The carved stone obelisk that was such a prominent memorial to the life of pioneering snowdrop breeder James Allen had long since collapsed and fallen into a sorry state of disrepair until Shepton Snowdrops, set up to celebrate the legacy of James Allen, raised funds to recreate it.
Born in 1830, James Allen and his brothers worked as successful corn and cheese merchants from their mill in Shepton Mallet, but it was amateur horticulturalist James' passion and expertise in breeding new varieties of snowdrops from wild ones that earned a place for both him and the town in gardening history. Two of his best cultivars - Magnet and Merlin - are still going strong today, and it is these delicate, hope-filled flowers that Amelia and Sam want to capture and bring to life in stone, in honour of the Snowdrop King’s memory.

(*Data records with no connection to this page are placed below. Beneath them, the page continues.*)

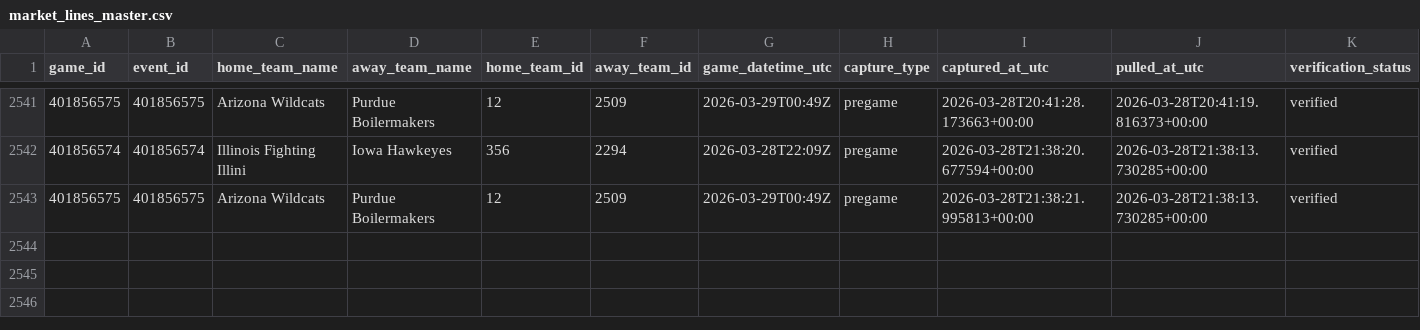
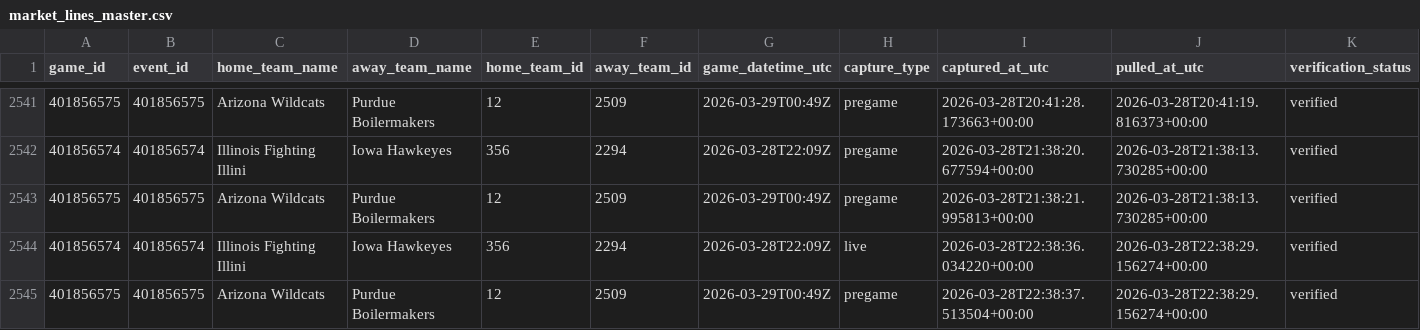
Before and after one commit to goldbondman/CBB.RD2, a CSV file: data/market_lines_master.csv, drawn as a sheet; only a part is shown, gaps mark what is left out; rows hold the shown columns only; the diff names each change by its address in the sheet, - before the commit and + after, or states it on an @@ line.

```diff
--- a/data/market_lines_master.csv
+++ b/data/market_lines_master.csv
+row 2544: 401856574 | 401856574 | Illinois Fighting Illini | Iowa Hawkeyes | 356 | 2294 | 2026-03-28T22:09Z | live | 2026-03-28T22:38:36.034220+00:00 | 2026-03-28T22:38:29.156274+00:00 | verified
+row 2545: 401856575 | 401856575 | Arizona Wildcats | Purdue Boilermakers | 12 | 2509 | 2026-03-29T00:49Z | pregame | 2026-03-28T22:38:37.513504+00:00 | 2026-03-28T22:38:29.156274+00:00 | verified
```
Also changed, not shown: data/market_lines_latest.csv, data/odds_snapshot.csv, 1 other file.
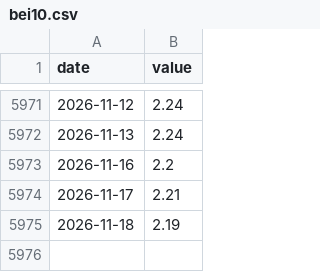
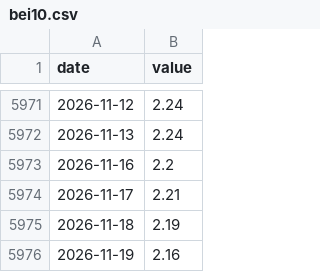
Before and after one commit to Michaelz1599/forte-markets, a CSV file: data/series/bei10.csv, drawn as a sheet; only a part is shown, gaps mark what is left out; the diff names each change by its address in the sheet, - before the commit and + after, or states it on an @@ line.

```diff
--- a/data/series/bei10.csv
+++ b/data/series/bei10.csv
+row 5976: 2026-11-19 | 2.16
```
Also changed, not shown: data/series/bei5.csv, data/series/spark_nyc.csv, 22 other files.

Amelia, born and raised in Shepton Mallet, and partner, Sam, are exceptionally talented and respected in their fields. It is a fitting tribute to James Allen that the obelisk on his family grave should be created by two highly skilled craftspeople who have chosen to live and work close to Allen’s home town in Somerset.
Dominic Weston, a director of the Shepton Snowdrops Community Interest Company, said:
“ Thanks to the remarkable James Allen, Shepton Mallet holds a very special place in horticultural history. The restoration of his grave and the creation of a new obelisk by two such talented crafts people are a fitting remembrance of a man still known a hundred years after his death as the Snowdrop King.”
Together, Amelia and Sam will create a new design for the 3.1 metre obelisk using flowers bred by Allen in his home town – snowdrop Galanthus ‘Magnet’ & ‘Merlin’, Anemone nemorosa ‘Allenii’ and Scilla x allenii. They will draw clues and inspiration from this 1906 obituary:
‘The grave, facing the door of the first Chapel, was lined with moss, and daffodils and hellebores in great variety, including some rare specimens. The interment took place in a heavy snowstorm … A large number of wreaths were placed on the coffin and bier, several of them of the spring flowers in great variety to which he had devoted so much attention.’
The new obelisk will be a focal point of the Shepton Mallet Snowdrop Festival